User interface change data:

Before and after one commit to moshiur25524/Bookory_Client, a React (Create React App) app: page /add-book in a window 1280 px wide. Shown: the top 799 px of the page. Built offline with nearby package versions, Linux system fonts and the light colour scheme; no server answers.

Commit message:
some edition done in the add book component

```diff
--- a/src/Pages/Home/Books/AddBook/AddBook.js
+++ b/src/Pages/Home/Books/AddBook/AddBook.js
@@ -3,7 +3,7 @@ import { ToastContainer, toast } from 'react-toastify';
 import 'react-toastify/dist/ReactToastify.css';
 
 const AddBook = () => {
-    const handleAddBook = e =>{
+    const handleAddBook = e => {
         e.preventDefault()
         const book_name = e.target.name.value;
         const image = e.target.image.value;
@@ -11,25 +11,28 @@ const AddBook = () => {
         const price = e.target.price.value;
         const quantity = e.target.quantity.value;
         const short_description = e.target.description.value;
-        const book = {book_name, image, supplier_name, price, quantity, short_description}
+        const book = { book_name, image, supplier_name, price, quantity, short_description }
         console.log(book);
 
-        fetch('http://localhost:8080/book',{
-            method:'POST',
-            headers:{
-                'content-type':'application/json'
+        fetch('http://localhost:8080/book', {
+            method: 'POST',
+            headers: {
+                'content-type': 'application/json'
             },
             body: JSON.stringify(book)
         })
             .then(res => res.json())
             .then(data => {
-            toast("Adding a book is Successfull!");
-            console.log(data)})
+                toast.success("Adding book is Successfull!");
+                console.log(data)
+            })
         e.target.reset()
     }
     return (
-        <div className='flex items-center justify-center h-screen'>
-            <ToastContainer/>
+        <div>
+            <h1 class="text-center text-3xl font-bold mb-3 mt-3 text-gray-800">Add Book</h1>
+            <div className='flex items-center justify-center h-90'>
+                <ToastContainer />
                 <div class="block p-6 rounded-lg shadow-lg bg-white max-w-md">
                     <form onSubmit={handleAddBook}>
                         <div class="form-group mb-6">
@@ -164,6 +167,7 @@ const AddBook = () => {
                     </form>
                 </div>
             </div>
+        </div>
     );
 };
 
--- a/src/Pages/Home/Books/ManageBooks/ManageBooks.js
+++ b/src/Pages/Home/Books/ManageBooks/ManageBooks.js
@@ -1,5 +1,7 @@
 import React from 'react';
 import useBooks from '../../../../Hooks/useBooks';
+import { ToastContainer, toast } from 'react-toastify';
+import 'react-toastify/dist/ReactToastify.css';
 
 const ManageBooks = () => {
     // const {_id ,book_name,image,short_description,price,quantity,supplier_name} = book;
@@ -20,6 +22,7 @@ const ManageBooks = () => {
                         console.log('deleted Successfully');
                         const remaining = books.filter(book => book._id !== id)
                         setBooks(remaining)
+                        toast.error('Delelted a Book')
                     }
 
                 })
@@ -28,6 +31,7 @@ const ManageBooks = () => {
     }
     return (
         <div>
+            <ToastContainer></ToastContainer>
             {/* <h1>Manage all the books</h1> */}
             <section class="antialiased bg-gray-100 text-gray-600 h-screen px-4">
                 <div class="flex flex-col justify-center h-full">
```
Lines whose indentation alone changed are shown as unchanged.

■ **Exercise instructions**
Lines above with "fetch" in them are the ones to copy.

■ **Written response**
-        fetch('http://localhost:8080/book',{
+        fetch('http://localhost:8080/book', {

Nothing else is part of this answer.